A few years ago, we decided enough was enough. You big cable companies don’t own me! Well … we still have internet payments, BUT we don’t have cable anymore. We’ve saved almost $1,000 per year since we said bye-bye and cut the cord.


Do you live by a savings rule?

What breakdown provides the most balance for you?


 

Author: Andy Hill

Andy Hill, a mid-30’s father of two living in the metro Detroit area, pens the MarriageKidsandMoney.com (MKM) blog taking you through the trials and tribulations of being a young parent and husband who is planning for his family’s future and winning with money.

4 thoughts on “Finding Life Balance with the 50/20/30 Savings Rule”

  1. I’m not a huge fan of the 50/20/30 budget system where you just save the 20%, pay the bills and then allocate the rest to just being able to spend on whatever, but I like how you broke it out to separate categories that added up to those percentages. More as a guideline to analyze to analyze your budget.

    I’m working on getting that savings rate up a little higher this year as well. I’ve pinpointed food costs as the next best thing to focus on for a while. Guess I need to revisit that challenge from a few months ago :).

    1. Given your YNAB-ey ways, I figured you’d like breaking the budget down into categories!

      Good luck with the food costs! It is always tougher with a growing family.

  2. Great scenarios! I like the idea of paying yourself first and investing first.
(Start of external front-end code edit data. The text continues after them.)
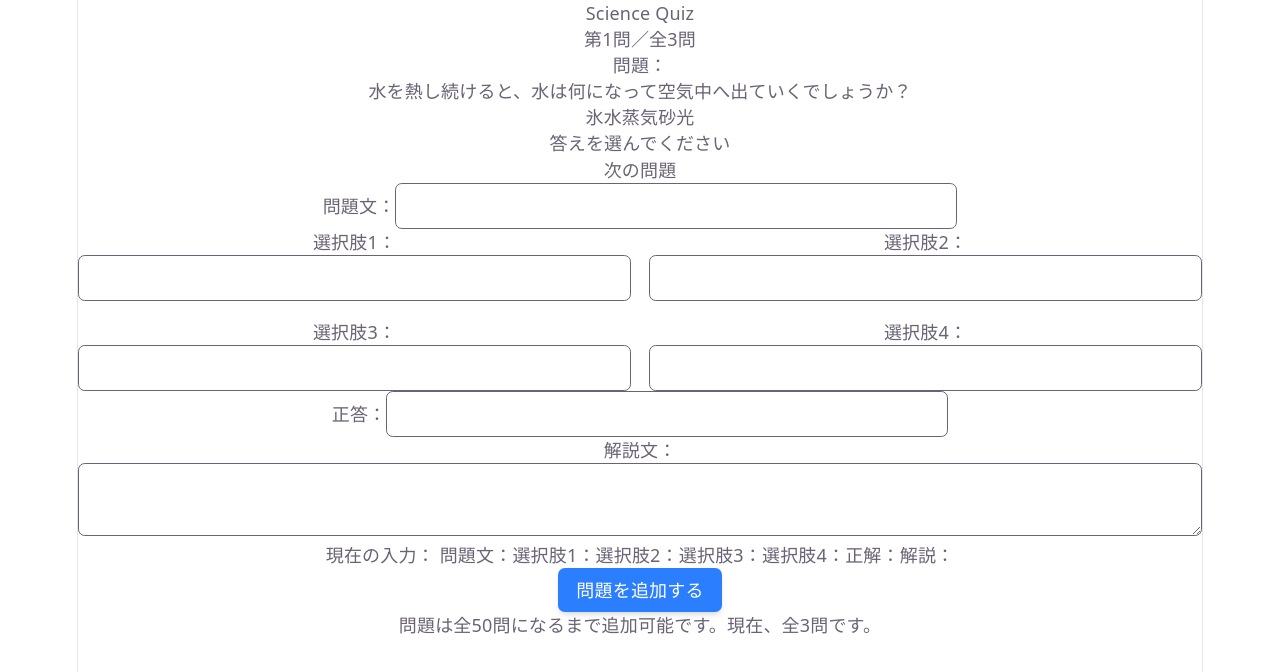
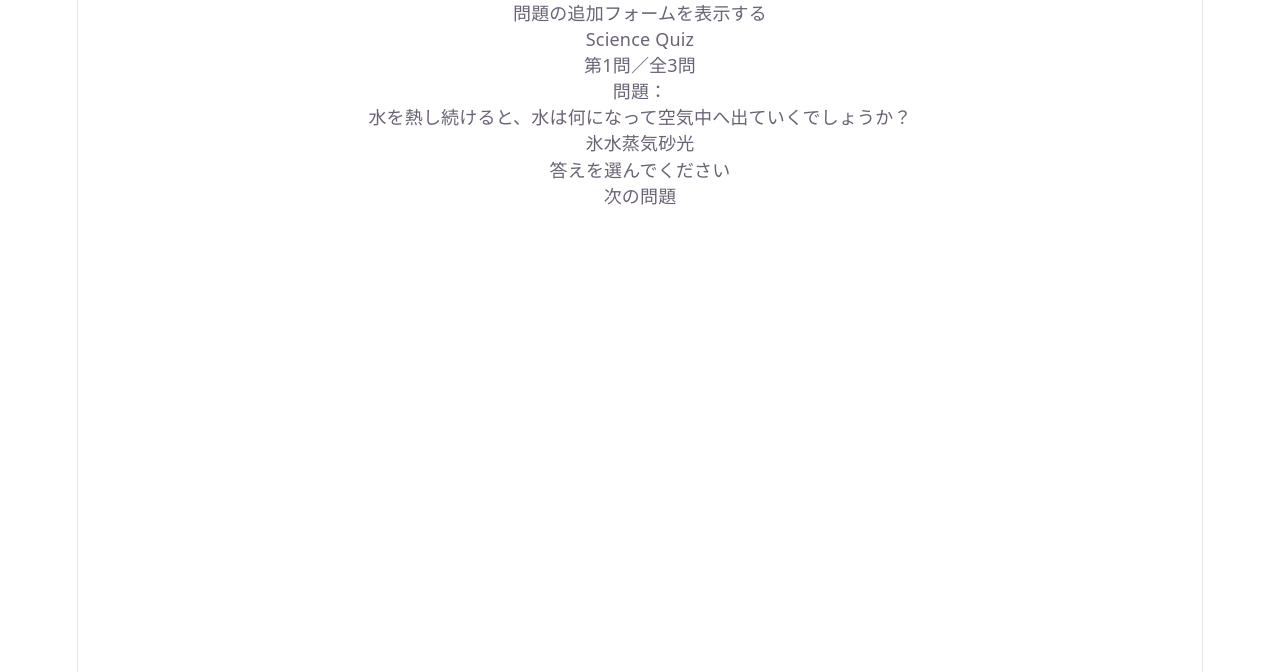
Before and after one commit to MurakiXi/pg-training, a React (Vite) app in the folder react-quiz/: page / in a window 1280 px wide. Shown: the top 672 px of the page. Built offline with nearby package versions, Linux system fonts and the light colour scheme.

Commit message:
feat: toggle question form visibility

```diff
--- a/react-quiz/src/App.tsx
+++ b/react-quiz/src/App.tsx
@@ -6,6 +6,7 @@ import type { Question } from './types/question'
 import QuestionView from './components/QuestionView'
 import AnswerFeedback from './components/AnswerFeedback'
 import QuestionForm from './components/QuestionForm'
+
 
 function App() {
 
@@ -26,8 +27,8 @@ function App() {
       {
         statement: "夜空で光る星にはさまざまな色がありますが、次の中で一番温度が高い星の色はどれでしょうか？",
         correctAnswer: "青",
-    reasonText:"星は温度が低いと赤っぽく光り、温度が上がるにつれて黄色、白と色が変わっていき、最も温度が高い星は青白く光ります。",
-    choices:["白", "黄", "赤", "青"]
+        reasonText: "星は温度が低いと赤っぽく光り、温度が上がるにつれて黄色、白と色が変わっていき、最も温度が高い星は青白く光ります。",
+        choices: ["白", "黄", "赤", "青"]
       }
     ])
 
@@ -50,6 +51,9 @@ function App() {
 
   const correctRate: string =
     ((score / questions.length) * 100).toFixed(1)
+
+  const [isAddFormVisible, setIsAddFormVisible] =
+    useState<boolean>(false)
 
   function handleSelectAnswer(choice: string) {
     setSelectedAnswer(choice)
@@ -85,9 +89,18 @@ function App() {
       )
   }
 
+  function handleToggleAddForm() {
+    setIsAddFormVisible(
+      (previousIsAddFormVisible) => !previousIsAddFormVisible
+    )
+  }
+
   return (
     <>
-      <QuizHeader title="Science Quiz"/>
+      <QuizHeader title="Science Quiz"
+        isAddFormVisible={isAddFormVisible}
+        onToggleAddForm={handleToggleAddForm}
+      />
       <main>
         {isQuizFinished
           ? <ResultView
@@ -111,9 +124,12 @@ function App() {
                 isLastQuestion={isLastQuestion}
                 handleNextQuestion={handleNextQuestion}
               />
+              <div className={isAddFormVisible ? "" : "hidden"}>
                 <QuestionForm
                   questionsLength={questions.length}
-                onAddQuestion={handleAddQuestion}/>
+                  onAddQuestion={handleAddQuestion}
+                />
+              </div>
           </>
           )}
       </main>
--- a/react-quiz/src/components/QuestionForm.tsx
+++ b/react-quiz/src/components/QuestionForm.tsx
@@ -43,15 +43,15 @@ export default function QuestionForm({ onAddQuestion,questionsLength }: Question
     useState<boolean>(false)
 
   function handleAddQuestionClick() {
-    if (isQuestionLimitReached)
-      {
-      return
-    }
     const trimmedChoices = choices.map(choice => choice.trim())
     const trimmedStatement = inputStatement.trim()
     const trimmedCorrectAnswer = inputCorrectAnswer.trim()
     const trimmedReasonText = inputReasonText.trim()
     setIsSuccessMessageVisible(false)
+    if (isQuestionLimitReached)
+      {
+      return
+    }
     if (
       trimmedStatement === "" ||
       trimmedChoices.includes("") ||
@@ -91,7 +91,7 @@ export default function QuestionForm({ onAddQuestion,questionsLength }: Question
     setInputReasonText("")
   }
 
-  const questionLimit = 50
+  const questionLimit = 10
 
   const isQuestionLimitReached = questionsLength >= questionLimit ;
 
--- a/react-quiz/src/components/QuizHeader.tsx
+++ b/react-quiz/src/components/QuizHeader.tsx
@@ -1,11 +1,20 @@
 type QuizHeaderProps = {
     title: string
+    onToggleAddForm: () => void
+    isAddFormVisible: boolean
 }
 
-export default function QuizHeader({ title }: QuizHeaderProps) {
+export default function QuizHeader({title, onToggleAddForm, isAddFormVisible }: QuizHeaderProps) {
     return (
         <header>
-        <div className="header__logo">{title}</div>
+            <button
+                onClick={onToggleAddForm}>
+                {isAddFormVisible
+                    ? "問題の追加フォームを隠す"
+                    : "問題の追加フォームを表示する"
+            }
+                </button>
+            <div className="header__logo">{title}</div>
         </header>
     )
 }
```
Also changed, not shown: 2 other files (tests, documents, lock files or other folders). Lines whose indentation alone changed are shown as unchanged.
I’m not a big fan of budgets myself but I do save large proportion of my income per month and then I just deal with the rest/whatever is remaining.

Leave a Reply